Would you like to be remembered as a stereotype?

mattshepard.org Mr. and Mrs. Midwest America, listen up: This isn't about "some queer" that you can't understand. This isn't even about our "it couldn't happen in Laramie" mentality. This is about a clean-cut, polite young man who, from all accounts, was a wonderful human being; this is about that young man no longer being around to tell his family and friends he loves them, because he has been brutally murdered by a pair of lowlife scum with nothing better to do with their sorry lives. We need to get over our preoccupation with Matt's private life and call this what it is: a HUMAN issue. Yes, it's horrifying that the ones who did this more than likely picked on Matt because he was small in stature - an easy target - and, from all indications, tied him to a fence post and beat him to death because they didn't like the fact that Matt was gay. It's outrageous, it makes my blood boil, and it certainly brings to light the harrassment that gay people have to put up with sometimes. But would it be any more horrible if this crime had been motivated by anything else? Robbery, perhaps?

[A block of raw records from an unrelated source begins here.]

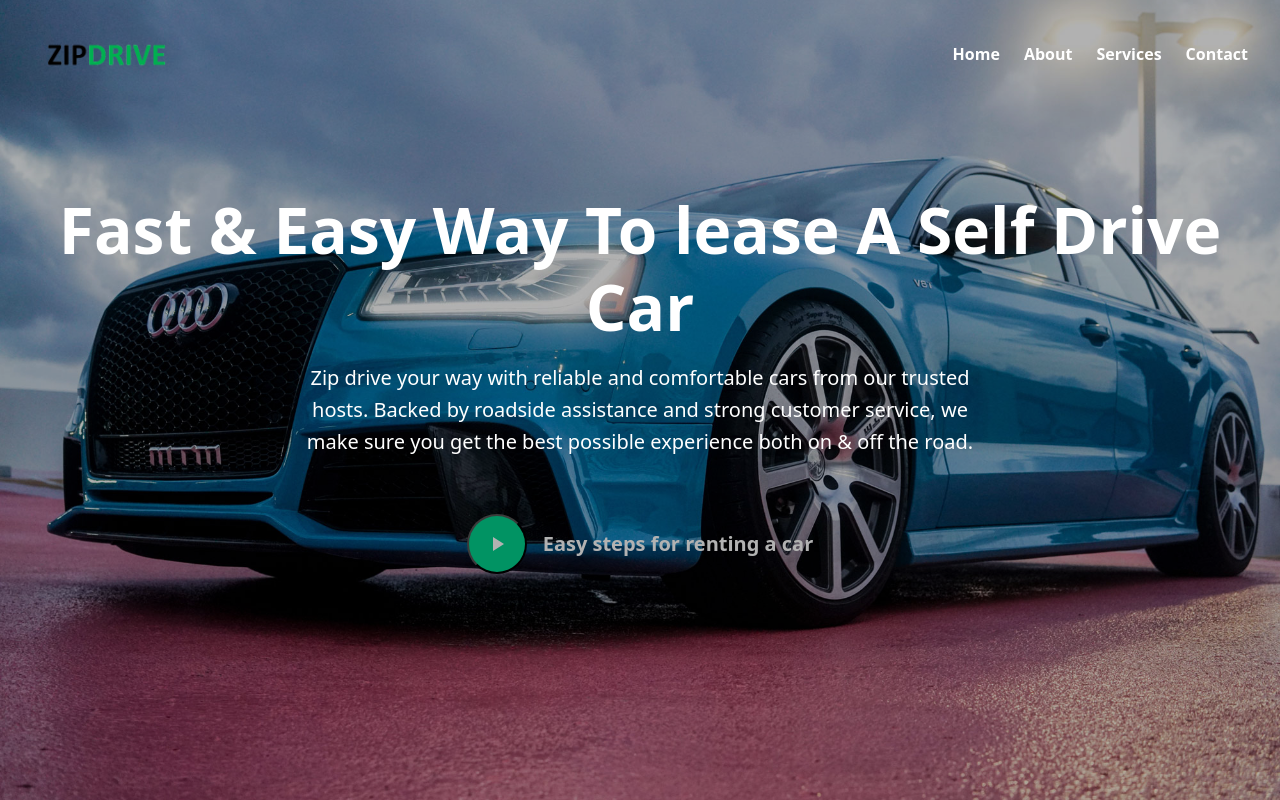
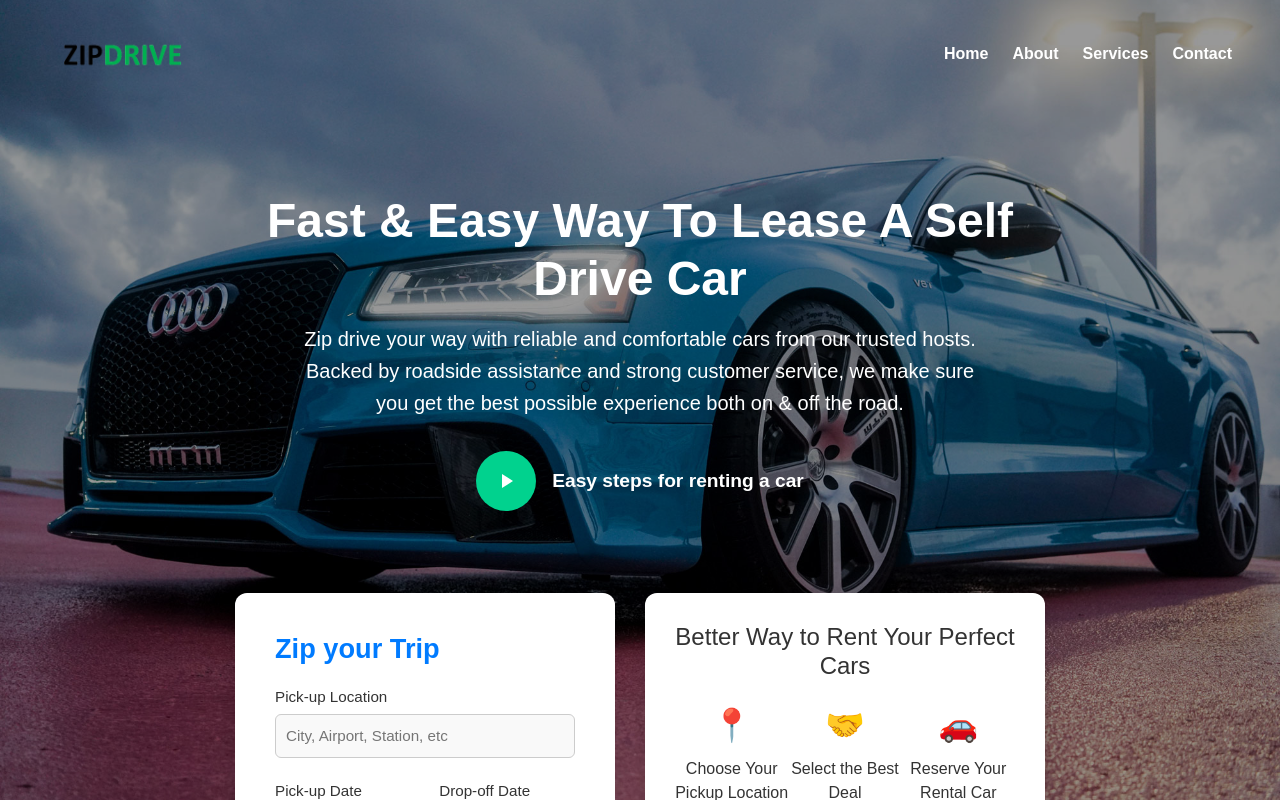
Before and after one commit to Chetanya2001/car-rent-app-frontend, a React (Vite) app: page / in a window 1280 px wide. Built offline with nearby package versions, Linux system fonts and the light colour scheme.

Commit message:
home style

```diff
--- a/src/pages/Home/Home.css
+++ b/src/pages/Home/Home.css
@@ -1,3 +1,7 @@
+/* ===========================
+   Global Layout
+=========================== */
+
 /* Full-screen background */
 .home-container {
   width: 100%;
@@ -5,16 +9,22 @@
   background-size: cover;
   background-position: center;
   position: relative;
+  font-family: Arial, sans-serif;
+  color: #fff;
+  overflow-x: hidden;
 }
 
 /* Overlay for readability */
 .home-overlay {
   position: absolute;
   inset: 0;
-  background-color: rgba(0, 0, 0, 0.3);
+  background-color: rgba(0, 0, 0, 0.4);
+  z-index: 1;
 }
 
-/* Header with logo left 25%, nav right 75% */
+/* ===========================
+   Header
+=========================== */
 .home-header {
   position: absolute;
   top: 0;
@@ -23,19 +33,17 @@
   display: flex;
   align-items: center;
   justify-content: space-between;
-  padding: 1.5rem 2rem;
+  padding: 1.5rem 3rem;
   z-index: 10;
 }
 
 .home-logo {
-  width: 25%;
-  max-width: 150px;
+  width: 150px;
   height: auto;
   background: transparent;
 }
 
 .home-nav {
-  width: 75%;
   display: flex;
   justify-content: flex-end;
   gap: 1.5rem;
@@ -45,28 +53,28 @@
 .home-nav a {
   color: #ffffff;
   text-decoration: none;
-  transition: color 0.2s;
+  transition: color 0.2s ease-in-out;
 }
 
 .home-nav a:hover {
   color: #01d28e;
 }
 
-/* Hero content stacked naturally below header */
+/* ===========================
+   Hero Section
+=========================== */
 .home-hero {
-  position: relative; /* remove absolute centering */
-  display: flex;
-  flex-direction: column;
-  align-items: center;
-  justify-content: flex-start; /* stack from top naturally */
-  padding: 15% 1rem 0 1rem; /* push hero content down from top */
+  position: relative;
   z-index: 5;
+  max-width: 800px;
+  margin: 0 auto;
+  padding: 15% 1rem 2rem 1rem;
   text-align: center;
 }
 
 .home-hero h1 {
   color: white;
-  font-size: 4rem;
+  font-size: 3rem;
   font-weight: bold;
   margin-bottom: 1rem;
 }
@@ -76,17 +84,19 @@
   font-size: 1.25rem;
   max-width: 700px;
   line-height: 1.6;
-  margin-bottom: 2rem; /* space for play button */
+  margin: 0 auto 2rem auto;
 }
 
-/* Play button container*/
+/* ===========================
+   Play Button
+=========================== */
 .home-play {
   display: flex;
   align-items: center;
-  justify-content: center; /* center horizontally */
+  justify-content: center;
   gap: 1rem;
   cursor: pointer;
-  margin-top: 1.5rem; /* space below paragraph */
+  margin-top: 1.5rem;
   z-index: 6;
 }
 
@@ -98,11 +108,12 @@
   display: flex;
   justify-content: center;
   align-items: center;
-  transition: background-color 0.2s;
+  transition: background-color 0.2s ease-in-out;
+  border: none;
 }
 
 .home-play-button:hover {
-  background-color: #01d28e;
+  background-color: #00b36b;
 }
 
 .home-play-button svg {
@@ -113,35 +124,192 @@
 
 .home-play-text {
   color: white;
-  font-size: 1.25rem;
+  font-size: 1.2rem;
   font-weight: 600;
 }
-/* Responsive adjustments */
-@media (max-width: 768px) {
+
+/* ===========================
+   Booking Section
+=========================== */
+.booking-section {
+  position: relative;
+  z-index: 5;
+  display: flex;
+  justify-content: center;
+  align-items: flex-start;
+  margin: 50px auto;
+  gap: 30px;
+  max-width: 1100px;
+  flex-wrap: wrap;
+}
+
+/* Booking Box - White Card */
+.booking-box {
+  background: #ffffff;
+  color: #333;
+  padding: 40px;
+  border-radius: 12px;
+  width: 380px;
+  box-shadow: 0 8px 25px rgba(0, 0, 0, 0.15);
+  position: relative;
+  z-index: 10;
+}
+
+.booking-box h2 {
+  margin-bottom: 20px;
+  font-size: 1.7rem;
+  font-weight: 700;
+  color: #007bff;
+}
+
+.booking-box label {
+  display: block;
+  margin-top: 12px;
+  font-size: 0.95rem;
+  color: #333;
+}
+
+.booking-box input[type="text"],
+.booking-box input[type="date"],
+.booking-box input[type="time"] {
+  width: 100%;
+  padding: 10px;
+  margin-top: 5px;
+  border: 1px solid #ccc;
+  border-radius: 6px;
+  outline: none;
+  background: #f9f9f9;
+  font-size: 0.95rem;
+}
+
+.booking-box input:focus {
+  border-color: #007bff;
+  background: #fff;
+}
+
+.date-time {
+  display: flex;
+  gap: 15px;
+  margin-top: 10px;
+}
+
+.date-time div {
+  flex: 1;
+}
+
+.toggles {
+  margin: 15px 0;
+}
+
+.toggles label {
+  display: block;
+  margin-bottom: 8px;
+  font-size: 0.9rem;
+  color: #333;
+}
+
+/* Search Button */
+.search-btn {
+  background: #007bff;
+  color: white;
+  padding: 12px;
+  border: none;
+  width: 100%;
+  border-radius: 6px;
+  font-size: 1rem;
+  cursor: pointer;
+  margin-top: 20px;
+  transition: background 0.2s ease-in-out;
+}
+
+.search-btn:hover {
+  background: #0056b3;
+}
+
+/* Info Box - White Card */
+.info-box {
+  background: #fff;
+  color: #333;
+  padding: 30px;
+  border-radius: 12px;
+  width: 400px;
+  box-shadow: 0 8px 25px rgba(0, 0, 0, 0.15);
+  text-align: center;
+}
+
+.info-box h2 {
+  font-size: 1.5rem;
+  margin-bottom: 20px;
+  color: #333;
+}
+
+.info-steps {
+  display: flex;
+  justify-content: space-between;
+  margin: 20px 0;
+}
+
+.info-steps div {
+  text-align: center;
+  flex: 1;
+}
+
+.info-steps span {
+  font-size: 2rem;
+  display: block;
+  margin-bottom: 8px;
+}
+
+/* Reserve Button */
+.reserve-btn {
+  background: #007bff;
+  color: white;
+  padding: 12px 25px;
+  border: none;
+  border-radius: 6px;
+  font-size: 1rem;
+  cursor: pointer;
+  transition: background 0.2s ease-in-out;
+}
+
+.reserve-btn:hover {
+  background: #0056b3;
+}
+
+/* ===========================
+   Responsive
+=========================== */
+@media (max-width: 992px) {
+  .home-hero h1 {
+    font-size: 2.5rem;
+  }
+  .home-hero p {
+    font-size: 1rem;
+  }
+  .booking-section {
+    flex-direction: column;
+    align-items: center;
+  }
+  .booking-box,
+  .info-box {
+    width: 100%;
+    max-width: 500px;
+  }
+}
+
+@media (max-width: 600px) {
   .home-header {
     flex-direction: column;
     align-items: center;
     gap: 1rem;
   }
-
   .home-nav {
-    width: auto;
     justify-content: center;
   }
-
-  .home-hero h1 {
-    font-size: 2.5rem;
-  }
-
-  .home-hero p {
-    font-size: 1rem;
-  }
-
   .home-play {
     flex-direction: column;
     gap: 0.5rem;
   }
-
   .home-play-text {
     font-size: 1rem;
   }
--- a/src/pages/Home/Home.tsx
+++ b/src/pages/Home/Home.tsx
@@ -10,10 +10,9 @@ export default function Home() {
     >
       <div className="home-overlay"></div>
 
-      {/* Header with logo left, nav right */}
+      {/* Header */}
       <header className="home-header">
         <img src={logo} alt="Logo" className="home-logo" />
-
         <nav className="home-nav">
           <a href="#home">Home</a>
           <a href="#about">About</a>
@@ -22,15 +21,16 @@ export default function Home() {
         </nav>
       </header>
 
-      {/* Optional Hero Content */}
+      {/* Hero Section */}
       <div className="home-hero">
-        <h1>Fast & Easy Way To lease A Self Drive Car</h1>
+        <h1>Fast & Easy Way To Lease A Self Drive Car</h1>
         <p>
           Zip drive your way with reliable and comfortable cars from our trusted
           hosts. Backed by roadside assistance and strong customer service, we
           make sure you get the best possible experience both on & off the road.
         </p>
-      </div>
+
+        {/* Play Button */}
         <div className="home-play">
           <button className="home-play-button">
             <svg viewBox="0 0 24 24">
@@ -40,5 +40,62 @@ export default function Home() {
           <span className="home-play-text">Easy steps for renting a car</span>
         </div>
       </div>
+
+      {/* Booking Form */}
+      <div className="booking-section">
+        <div className="booking-box">
+          <h2>Zip your Trip</h2>
+
+          <label>Pick-up Location</label>
+          <input type="text" placeholder="City, Airport, Station, etc" />
+
+          <div className="date-time">
+            <div>
+              <label>Pick-up Date</label>
+              <input type="date" />
+              <input type="time" />
+            </div>
+            <div>
+              <label>Drop-off Date</label>
+              <input type="date" />
+              <input type="time" />
+            </div>
+          </div>
+
+          <div className="toggles">
+            <label>
+              Insure Trip: <input type="checkbox" />
+            </label>
+            <label>
+              Driver Required: <input type="checkbox" />
+            </label>
+            <label>
+              Different Drop-off Location: <input type="checkbox" />
+            </label>
+          </div>
+
+          <button className="search-btn">Search</button>
+        </div>
+
+        <div className="info-box">
+          <h2>Better Way to Rent Your Perfect Cars</h2>
+          <div className="info-steps">
+            <div>
+              <span>📍</span>
+              <p>Choose Your Pickup Location</p>
+            </div>
+            <div>
+              <span>🤝</span>
+              <p>Select the Best Deal</p>
+            </div>
+            <div>
+              <span>🚗</span>
+              <p>Reserve Your Rental Car</p>
+            </div>
+          </div>
+          <button className="reserve-btn">Reserve Your Perfect Car</button>
+        </div>
+      </div>
+    </div>
   );
 }
```
Lines whose indentation alone changed are shown as unchanged.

I'm thinking no.

I'm thinking no, because regardless of what was going through the killers' minds at the time, Matthew Shepard is dead. He's not coming back. This isn't the most sickening crime of the year in Wyoming because of Matthew's sexuality; it's because Matt was a wonderful human being who is already sorely missed by those who love him. THAT is what I think we need to focus on. Matt wasn't some weirdo out West; he was a son, a friend, a brother, a classmate. He could have been my younger brother under different circumstances. So for those of you who are whispering to each other, "The fag deserved it... just another queer eliminated" (and I know you're out there), think about it this way: He could have been someone you know and hold dear. He could have been your son or your brother or your best friend. Focus on that, and ask yourself what you're going to remember about the murder of Matthew Shepard.